··· Records supplied ···

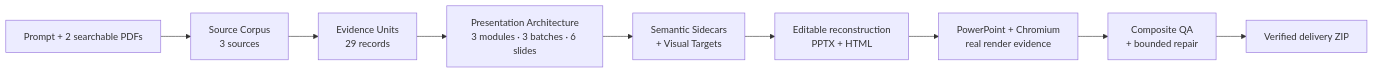
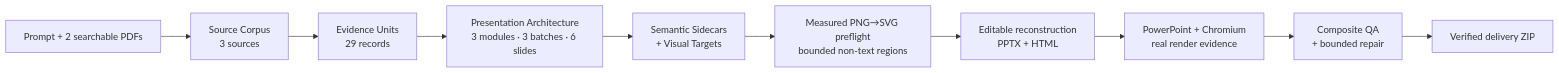
One commit to CAPTW/PPTXGenerator changed the diagram in README.md. Above: the diagram before and after it, drawn with Mermaid. The commit also changed other lines of this file and 21 other files, not shown here.

Commit message:
feat(workflow): add measured PNG-to-SVG preflight

````diff
--- a/README.md
+++ b/README.md
@@ -42,11 +42,12 @@
 ```mermaid
 flowchart LR
     A["Prompt + 2 searchable PDFs"] --> B["Source Corpus<br/>3 sources"]
     B --> C["Evidence Units<br/>29 records"]
     C --> D["Presentation Architecture<br/>3 modules · 3 batches · 6 slides"]
     D --> E["Semantic Sidecars<br/>+ Visual Targets"]
-    E --> F["Editable reconstruction<br/>PPTX + HTML"]
+    E --> V["Measured PNG→SVG preflight<br/>bounded non-text regions"]
+    V --> F["Editable reconstruction<br/>PPTX + HTML"]
     F --> G["PowerPoint + Chromium<br/>real render evidence"]
     G --> H["Composite QA<br/>+ bounded repair"]
     H --> I["Verified delivery ZIP"]
 ```
````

···

▶ Task description:
In the records above, locate each line with the word "bounded". Copy all such lines.

▶ Expected answer:
+    E --> V["Measured PNG→SVG preflight<br/>bounded non-text regions"]
     G --> H["Composite QA<br/>+ bounded repair"]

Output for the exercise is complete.